For 95% of the people we encountered, we genuinely liked talking to them, so we didn’t have to fake anything ~ we bestowed our geisha gifts liberally as grateful recompense for their niceness. The visible gratification this seemed to provide made us aware of the extent to which many people don’t seem to have anyone that really talks or listens to them.
Whether greased by geisha manner, anonymity, or something else, a sort of confessional relationship can arise in the course of hitchhiking. The hitchhiker and the hitchhikee don’t know each other; they will likely never see each other again. They share a few moments in which their worlds intersect, opening up a hallowed dimension in time and space where they can choose to distill and reveal their core essence ~ the passion and pathos, the pride and shame ~ of their brief, mortal life.

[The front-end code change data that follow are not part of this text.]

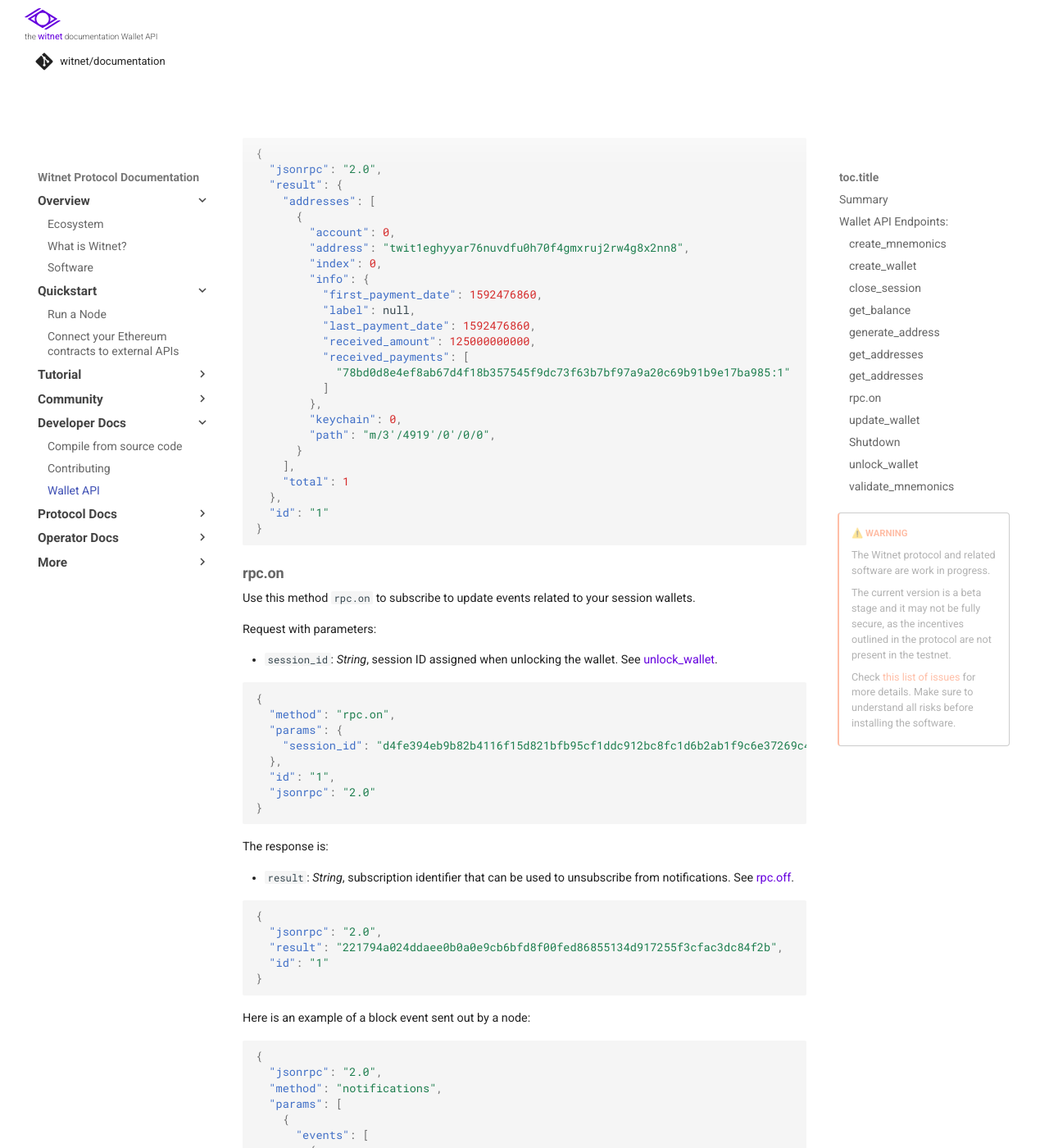
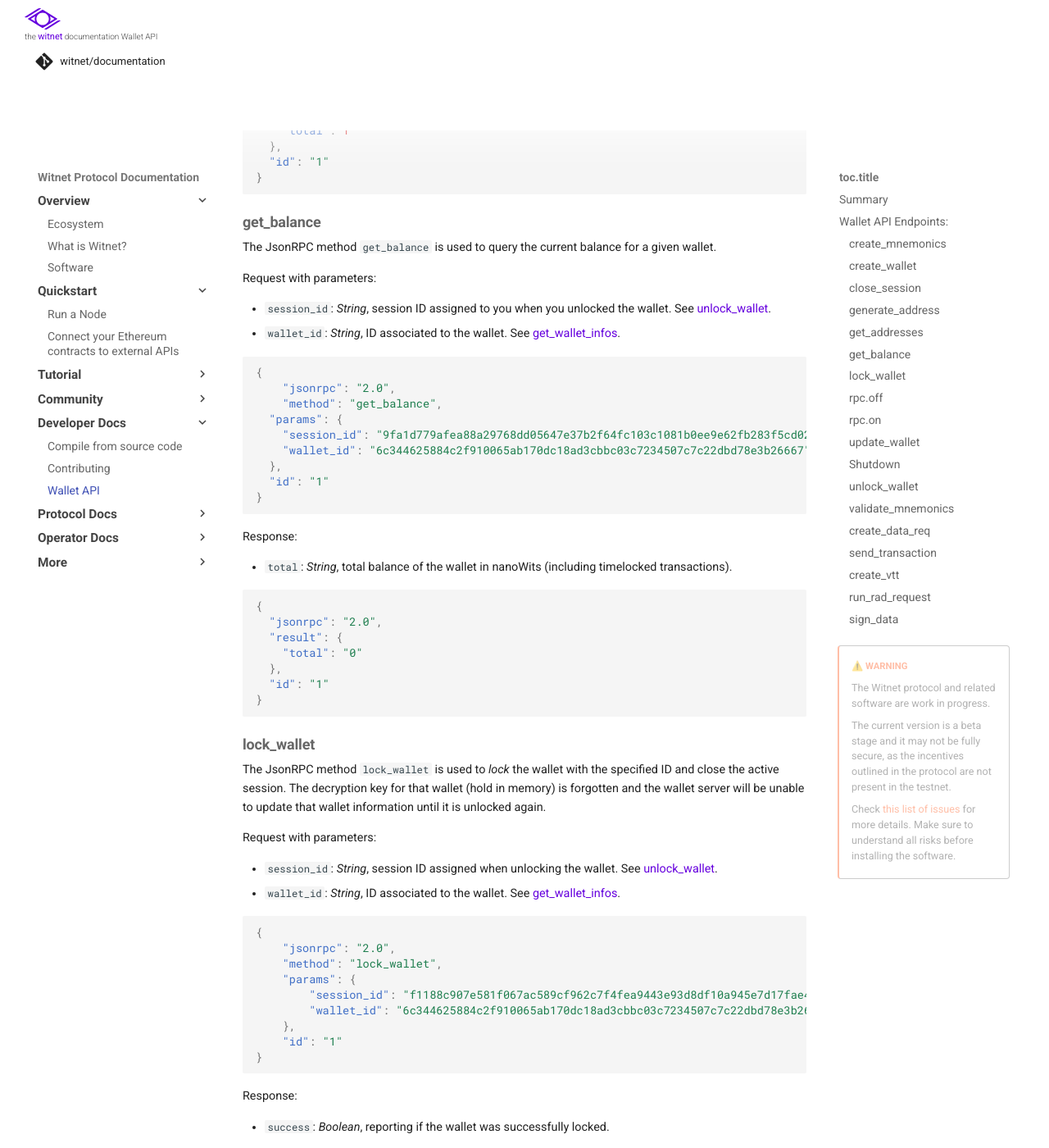
Before and after one commit to witnet/documentation, an MkDocs documentation site: the page built from docs/developer/wallet-api.md, in a window 1280 px wide and 1400 px high, scrolled down 5523 px. Shown: the whole window at 82% size. Built offline with MkDocs 1.6.1 and Material for MkDocs 9.7.7, drawn with Linux system fonts in a browser that asks for light colours; some web fonts are replaced; comment, search, counter and statistics services are not loaded; some of the changed text lies outside the part shown.

Commit message:
fix: add methods and reorder
Signed-off-by: Claudia Bartoli Duncan <claudia@stampery.co>

````diff
--- a/docs/developer/wallet-api.md
+++ b/docs/developer/wallet-api.md
@@ -13,17 +13,22 @@ node_url = "127.0.0.1:21338"
 
 | Method Name                                 | Request Params                                           | Response                                      |
 | ------------------------------------------- | -------------------------------------------------------- | --------------------------------------------- |
+| [create_data_req](#create_data_req)         | `session_id`, `wallet_id`, `request`, `fee`              |                                               |
 | [create_mnemonics](#create_mnemonics)       | `length`                                                 | `mnemonics`                                   |
+| [create_vtt](#create_vtt)                   | `session_id`, `wallet_id`, `pkh`, `value`, `fee`         |                                               |
 | [create_wallet](#create_wallet)             | `name`, `caption`, `seed_source`, `seed_data`, `password`| `wallet_id`                                   |
 | [close_session](#close_session)             | `session_id`                                             | `success`                                     |
 | [generate_address](#generate_address)       | `session_id`, `wallet_id`                                | `address`, `path`                             |
-| [get_addresses](#get_addresses)             | `session_id`, `wallet_id`, `offset`, `limit`             |
-| [get_balance](#get_balance)                 | `session_id`, `wallet_id`                                | `total`
+| [get_addresses](#get_addresses)             | `session_id`, `wallet_id`, `offset`, `limit`             |                                               |
+| [get_balance](#get_balance)                 | `session_id`, `wallet_id`                                | `total`                                       |
 | [get_wallet_infos](#get_wallet_infos)       | (none)                                                   | `wallet_info[]`                               |
 | [lock_wallet](#update_wallet)               | `session_id`, `wallet_id`                                | `success`                                     |
+| [run_rad_request](#run_rad_request)         | `request`
 | [rpc.on](#rpc.on)                           | `session_id`                                             | (`subscription_id`)                           |
 | [update_wallet](#update_wallet)             | `session_id`, `wallet_id`, `name`, `caption`             | `success`                                     |
-| [shutdown](#shutdown)                       | `session_id`                                             |
+| [send_transaction](#send_transaction)       | `session_id`, `wallet_id`, `transaction`                 |                                               |
+| [shutdown](#shutdown)                       | `session_id`                                             |                                               |
+| [sign_data](#sign_data)                     | `session_id`, `wallet_id`, `data`, `extended_pk`
 | [unlock_wallet](#unlock_wallet)             | `wallet_id`, `password`                                  | `session_id`, `session_expiration_secs`, ...  |
 | [validate_mnemonics](#validate_mnemonics)   | `seed_source`, `seed_data`                               | `valid`                                       |
 
@@ -139,42 +144,6 @@ Response:
 ```
 
 
-### get_balance
-
-The JsonRPC method `get_balance` is used to query the current balance for a given wallet.
-
-Request with parameters:
-
-- `session_id`: *String*, session ID assigned to you when you unlocked the wallet. See [unlock_wallet](#unlock_wallet).
-- `wallet_id`: *String*, ID associated to the wallet. See [get_wallet_infos](#get-wallet-infos).
-
-```json
-{
-	"jsonrpc": "2.0",
-	"method": "get_balance",
-  "params": {
-    "session_id": "9fa1d779afea88a29768dd05647e37b2f64fc103c1081b0ee9e62fb283f5cd02",
-    "wallet_id": "6c344625884c2f910065ab170dc18ad3cbbc03c7234507c7c22dbd78e3b26667"
-  },
-  "id": "1"
-}
-```
-
-Response:
-
-- `total`: *String*, total balance of the wallet in nanoWits (including timelocked transactions).
-
-```json
-{
-  "jsonrpc": "2.0",
-  "result": {
-    "total": "0"
-  },
-  "id": "1"
-}
-```
-
-
 ### generate_address
 
 The JsonRPC method `generate_address` is used to derive deterministically a new external address for the given wallet and session ID.
@@ -211,8 +180,6 @@ Response:
   "id": "1"
 }
 ```
-
-### get_addresses
 
 ### get_addresses
 
@@ -278,6 +245,103 @@ Response with an array of addresses and additional relatedinformation:
     ],
     "total": 1
   },
+  "id": "1"
+}
+```
+
+### get_balance
+
+The JsonRPC method `get_balance` is used to query the current balance for a given wallet.
+
+Request with parameters:
+
+- `session_id`: *String*, session ID assigned to you when you unlocked the wallet. See [unlock_wallet](#unlock_wallet).
+- `wallet_id`: *String*, ID associated to the wallet. See [get_wallet_infos](#get-wallet-infos).
+
+```json
+{
+	"jsonrpc": "2.0",
+	"method": "get_balance",
+  "params": {
+    "session_id": "9fa1d779afea88a29768dd05647e37b2f64fc103c1081b0ee9e62fb283f5cd02",
+    "wallet_id": "6c344625884c2f910065ab170dc18ad3cbbc03c7234507c7c22dbd78e3b26667"
+  },
+  "id": "1"
+}
+```
+
+Response:
+
+- `total`: *String*, total balance of the wallet in nanoWits (including timelocked transactions).
+
+```json
+{
+  "jsonrpc": "2.0",
+  "result": {
+    "total": "0"
+  },
+  "id": "1"
+}
+```
+
+### lock_wallet
+
+The JsonRPC method `lock_wallet` is used to *lock* the wallet with the specified ID and close the active session. The decryption key for that wallet (hold in memory) is forgotten and the wallet server will be unable to update that wallet information until it is unlocked again.
+
+Request with parameters:
+
+- `session_id`: *String*, session ID assigned when unlocking the wallet. See [unlock_wallet](#unlock_wallet).
+- `wallet_id`: *String*, ID associated to the wallet. See [get_wallet_infos](#get-wallet-infos).
+
+```json
+{
+	"jsonrpc": "2.0",
+  	"method": "lock_wallet",
+  	"params": {
+    	"session_id": "f1188c907e581f067ac589cf962c7f4fea9443e93d8df10a945e7d17fae49870",
+    	"wallet_id": "6c344625884c2f910065ab170dc18ad3cbbc03c7234507c7c22dbd78e3b26667"
+  	},
+  	"id": "1"
+}
+```
+
+Response:
+
+- `success`: *Boolean*, reporting if the wallet was successfully locked.
+
+```json
+{
+	"jsonrpc": "2.0",
+  	"result": {
+      "success": true
+    },
+  	"id": "1"
+}
+```
+
+### rpc.off
+
+Use this method `rpc.off` to unsubscribe from previous subscriptions.
+
+Request with parameters:
+
+- `<data>`: *Array<String>*, subscription identifiers assigned when subscribing to wallet sessions. See [rpc.on](#rpc.on).
+
+```json
+{
+  "method": "rpc.off",
+  "params": ["221794a024ddaee0b0a0e9cb6bfd8f00fed86855134d917255f3cfac3dc84f2b"],
+  "id": "1",
+  "jsonrpc": "2.0"
+}
+```
+
+The response for a successful unsubscribe:
+
+```json
+{
+  "jsonrpc": "2.0",
+  "result": null,
   "id": "1"
 }
 ```
@@ -499,3 +563,14 @@ Response:
   "id": 1
 }
 ```
+
+
+### create_data_req
+
+### send_transaction
+
+### create_vtt
+
+### run_rad_request
+
+### sign_data
````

One man that picked us in South Dakota chatted with us, and in a short span of time, maybe 15 minutes, we grew to know something about each other. He shared with us that his name was Fred, he grew up in Apache land in Arizona, had become a Marine, and later was an alcoholic for many years, but now was recovering. When asked how it was to be a Marine, he looked at me, but without rancor, said, “Well, I killed a lot of women and children.” I was taken aback, but kept listening. It had been in Vietnam; that’s why he had started drinking. I asked him if he was better now. Yes, he said, he had received a lot of help. At the end of the ride, he told us to be careful and wished us well. He had an extraordinarily tattered cowboy hat that seemed prone to succumbing at any minute to entropy and scattering in pieces off his head, and poignantly hard working hands.
Another man that picked up in Wyoming was clearly curious as to why we were standing in the middle of road. When we told him that we had hitchhiked there from California, he exclaimed, “You girls got balls!!” He seemed invigorated by the idea.
He was probably in his thirties, a quiet man, who we learned lived on a ranch down the road. He had ridden for rodeos in the past. He had recently gone through a divorce; he lived with only his dogs and the cattle, taking care of their every need. He was obviously happy to talk to us, and the contact seemed to be generating a percolating enthusiasm that wanted to brim out of him, but he was clearly out of practice with that language thing and unable to express all he wanted. Yet although he didn’t have the words for it, I felt like he had also given us a confessional, one speaking of loneliness, memory, and longing, but also of hope, energy and renewal.
Originally posted here